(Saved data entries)

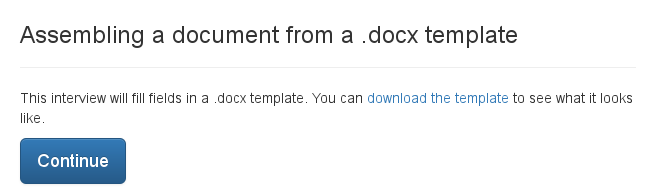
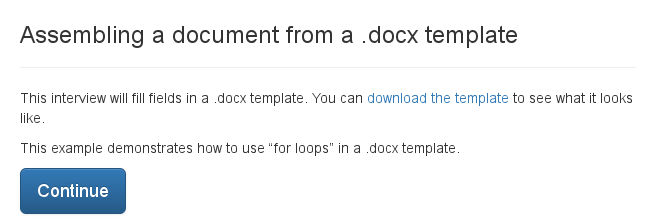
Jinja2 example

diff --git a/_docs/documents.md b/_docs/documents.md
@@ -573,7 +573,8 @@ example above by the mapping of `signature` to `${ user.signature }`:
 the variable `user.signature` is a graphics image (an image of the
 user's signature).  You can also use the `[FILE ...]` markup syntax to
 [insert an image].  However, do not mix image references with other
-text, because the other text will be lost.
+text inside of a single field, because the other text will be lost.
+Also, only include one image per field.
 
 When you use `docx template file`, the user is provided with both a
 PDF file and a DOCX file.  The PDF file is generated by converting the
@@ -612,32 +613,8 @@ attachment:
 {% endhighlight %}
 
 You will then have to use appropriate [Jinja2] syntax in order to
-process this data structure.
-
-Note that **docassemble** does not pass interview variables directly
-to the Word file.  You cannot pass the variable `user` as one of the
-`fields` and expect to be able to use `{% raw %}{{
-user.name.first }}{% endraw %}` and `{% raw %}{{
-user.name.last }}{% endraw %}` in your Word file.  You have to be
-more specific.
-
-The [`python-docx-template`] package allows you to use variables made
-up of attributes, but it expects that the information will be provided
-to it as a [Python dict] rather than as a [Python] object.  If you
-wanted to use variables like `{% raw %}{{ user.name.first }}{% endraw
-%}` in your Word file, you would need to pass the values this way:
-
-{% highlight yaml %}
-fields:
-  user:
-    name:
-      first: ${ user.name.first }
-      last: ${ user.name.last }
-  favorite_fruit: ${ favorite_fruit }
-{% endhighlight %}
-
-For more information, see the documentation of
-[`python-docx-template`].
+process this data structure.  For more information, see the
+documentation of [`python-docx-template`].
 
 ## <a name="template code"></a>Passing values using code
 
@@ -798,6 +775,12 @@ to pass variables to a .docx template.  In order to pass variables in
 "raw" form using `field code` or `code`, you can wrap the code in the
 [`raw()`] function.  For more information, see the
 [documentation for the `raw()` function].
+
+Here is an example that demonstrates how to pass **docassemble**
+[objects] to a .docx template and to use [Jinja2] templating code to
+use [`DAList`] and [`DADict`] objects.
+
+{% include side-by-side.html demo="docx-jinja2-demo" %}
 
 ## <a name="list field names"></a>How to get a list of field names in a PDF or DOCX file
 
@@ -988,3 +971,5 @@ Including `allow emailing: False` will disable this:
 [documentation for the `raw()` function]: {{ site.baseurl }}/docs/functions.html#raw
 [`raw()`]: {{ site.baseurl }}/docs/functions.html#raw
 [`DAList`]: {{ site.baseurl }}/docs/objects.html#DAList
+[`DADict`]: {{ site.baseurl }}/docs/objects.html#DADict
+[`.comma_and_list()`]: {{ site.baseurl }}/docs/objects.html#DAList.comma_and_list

--

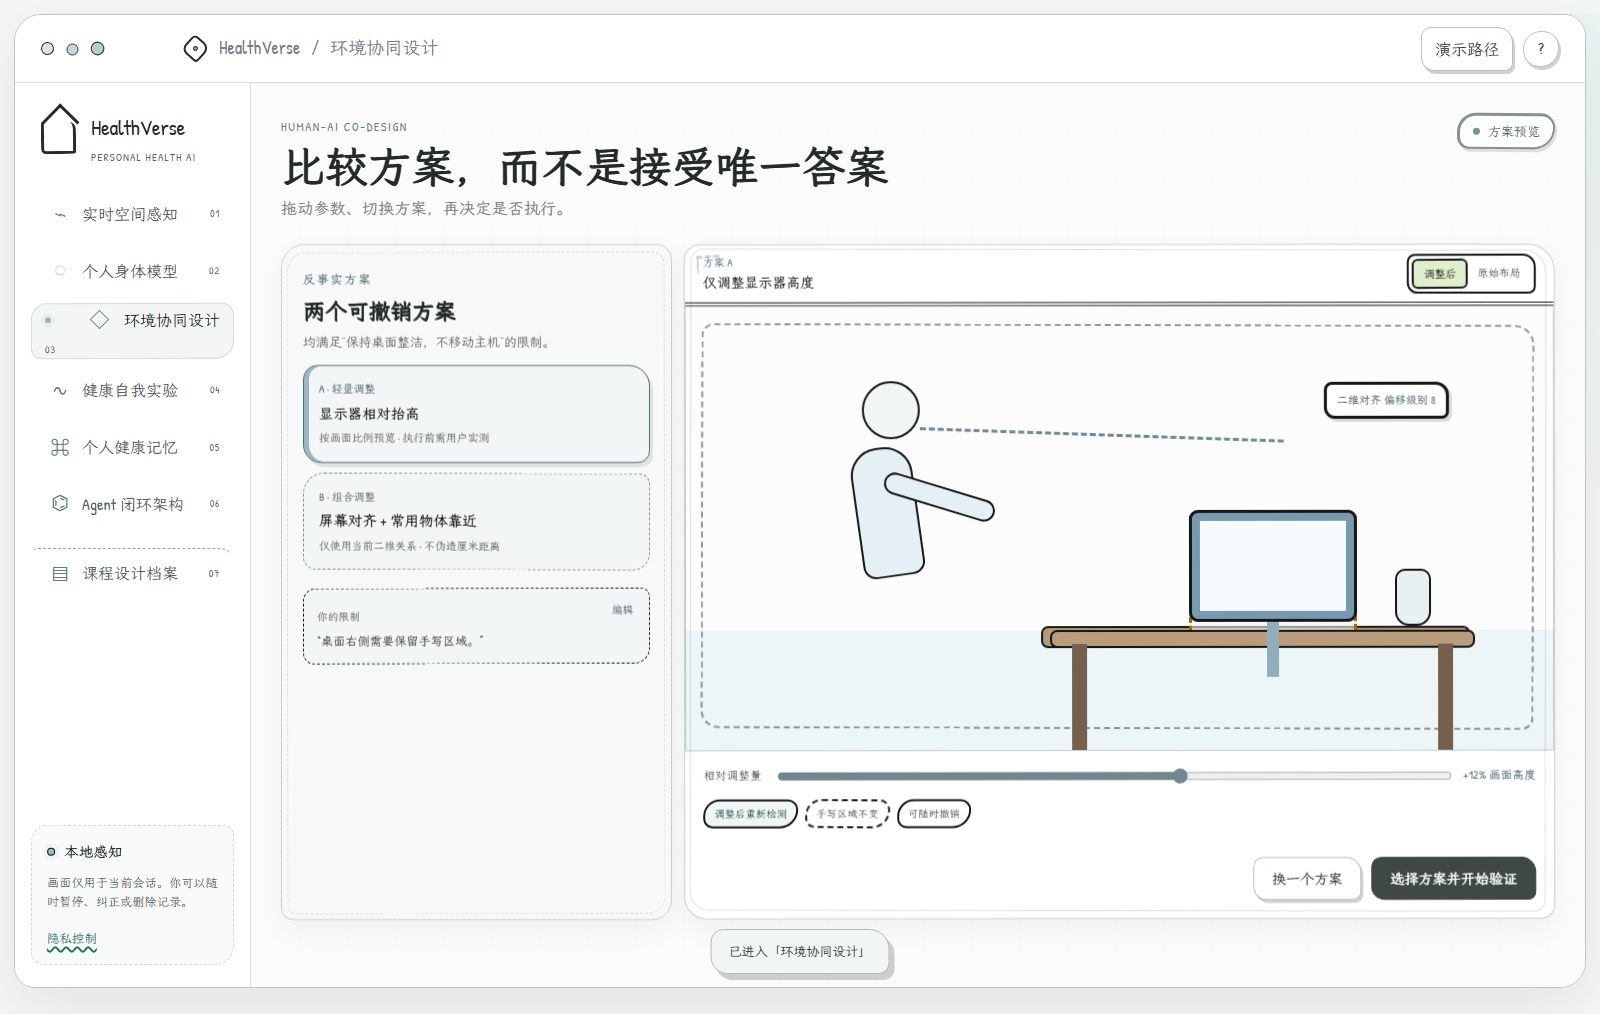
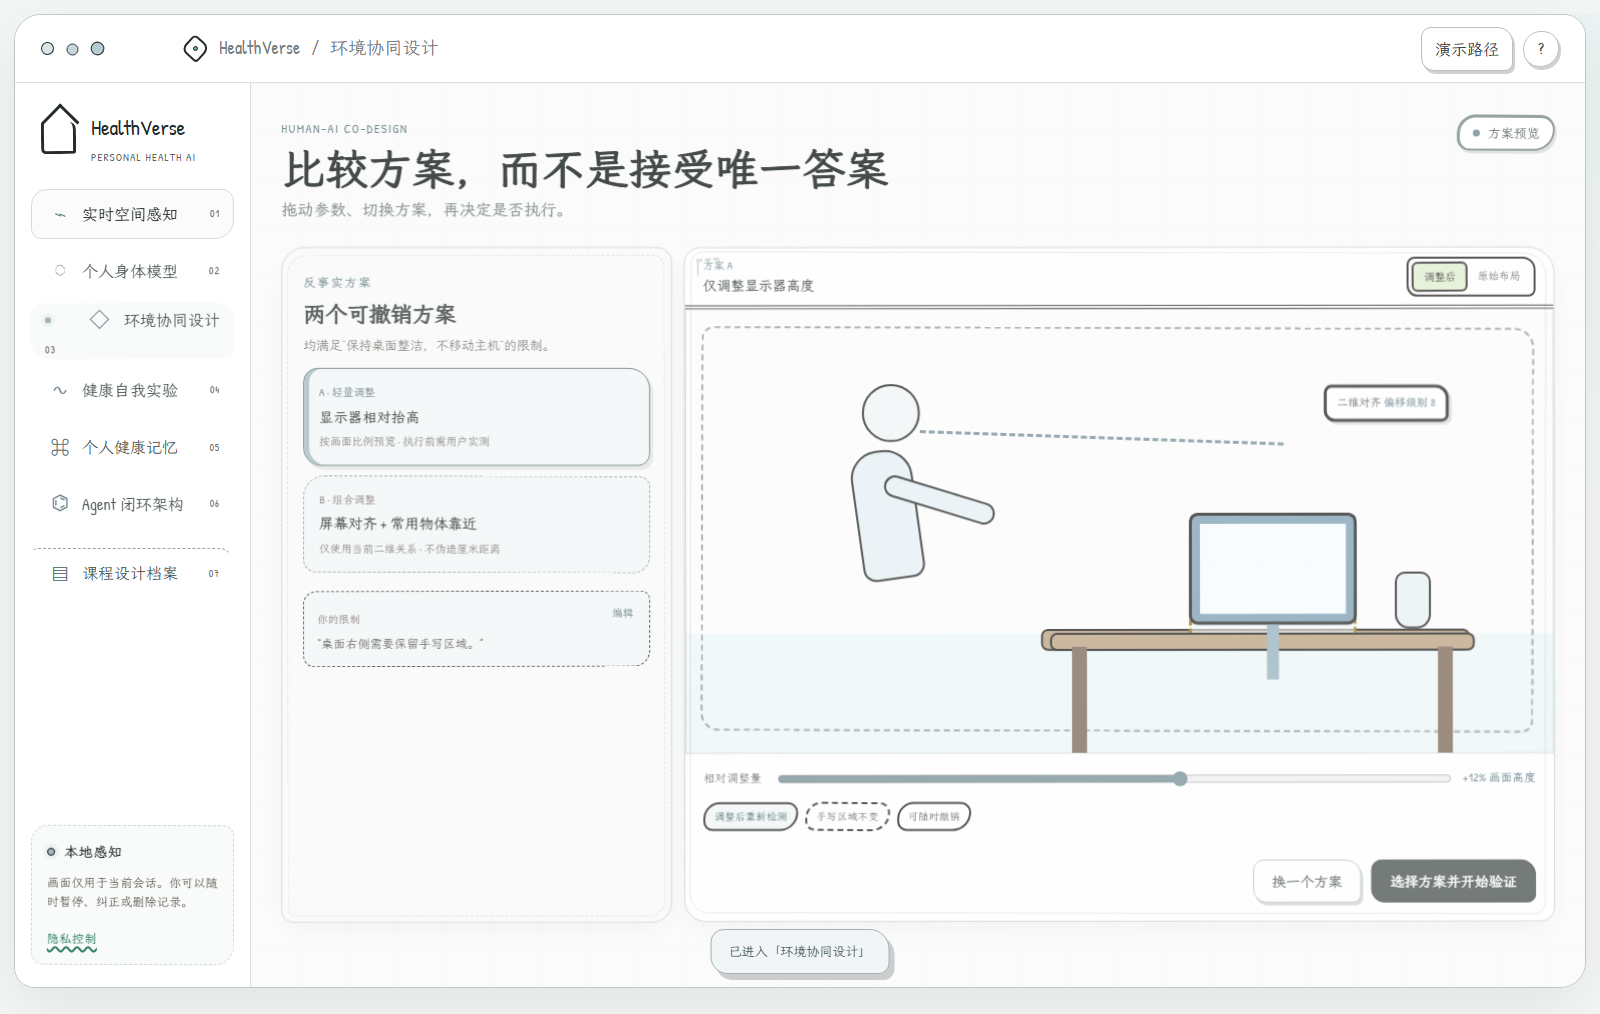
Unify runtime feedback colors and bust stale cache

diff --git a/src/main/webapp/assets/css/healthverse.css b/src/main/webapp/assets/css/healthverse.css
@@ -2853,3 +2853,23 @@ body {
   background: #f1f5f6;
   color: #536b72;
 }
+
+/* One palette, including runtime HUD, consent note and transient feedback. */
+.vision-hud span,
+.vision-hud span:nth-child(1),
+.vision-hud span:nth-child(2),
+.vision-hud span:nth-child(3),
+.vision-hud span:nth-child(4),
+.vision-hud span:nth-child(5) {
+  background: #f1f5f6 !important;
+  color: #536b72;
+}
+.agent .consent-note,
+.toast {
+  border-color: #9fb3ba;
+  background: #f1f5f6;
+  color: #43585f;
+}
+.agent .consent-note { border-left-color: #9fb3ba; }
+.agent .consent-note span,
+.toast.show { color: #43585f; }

==

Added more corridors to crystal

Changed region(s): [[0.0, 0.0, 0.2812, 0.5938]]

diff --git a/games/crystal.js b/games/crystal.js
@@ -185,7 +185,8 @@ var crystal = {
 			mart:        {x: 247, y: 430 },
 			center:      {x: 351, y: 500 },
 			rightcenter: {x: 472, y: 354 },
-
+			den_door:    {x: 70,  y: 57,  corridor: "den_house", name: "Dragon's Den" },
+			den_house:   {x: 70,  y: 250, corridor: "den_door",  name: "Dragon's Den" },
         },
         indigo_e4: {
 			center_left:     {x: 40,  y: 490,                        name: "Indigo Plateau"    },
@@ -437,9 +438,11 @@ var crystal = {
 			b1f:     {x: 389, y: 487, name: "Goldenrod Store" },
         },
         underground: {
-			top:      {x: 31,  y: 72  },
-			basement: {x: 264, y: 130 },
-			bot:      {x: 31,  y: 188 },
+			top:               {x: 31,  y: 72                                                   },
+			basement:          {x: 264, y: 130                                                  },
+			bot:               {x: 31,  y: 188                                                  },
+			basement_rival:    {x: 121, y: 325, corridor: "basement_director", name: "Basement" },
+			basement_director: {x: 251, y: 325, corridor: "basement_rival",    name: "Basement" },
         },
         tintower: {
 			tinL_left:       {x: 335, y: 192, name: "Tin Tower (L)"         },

_Exercise requirements_
In the entries above, one line contains "You have to be" and another contains "-up of attributes, but". Reproduce exactly those two lines and the lines between them, nothing else.

_Exercise answer_
-user.name.last }}{% endraw %}` in your Word file.  You have to be
-more specific.
-
-The [`python-docx-template`] package allows you to use variables made
-up of attributes, but it expects that the information will be provided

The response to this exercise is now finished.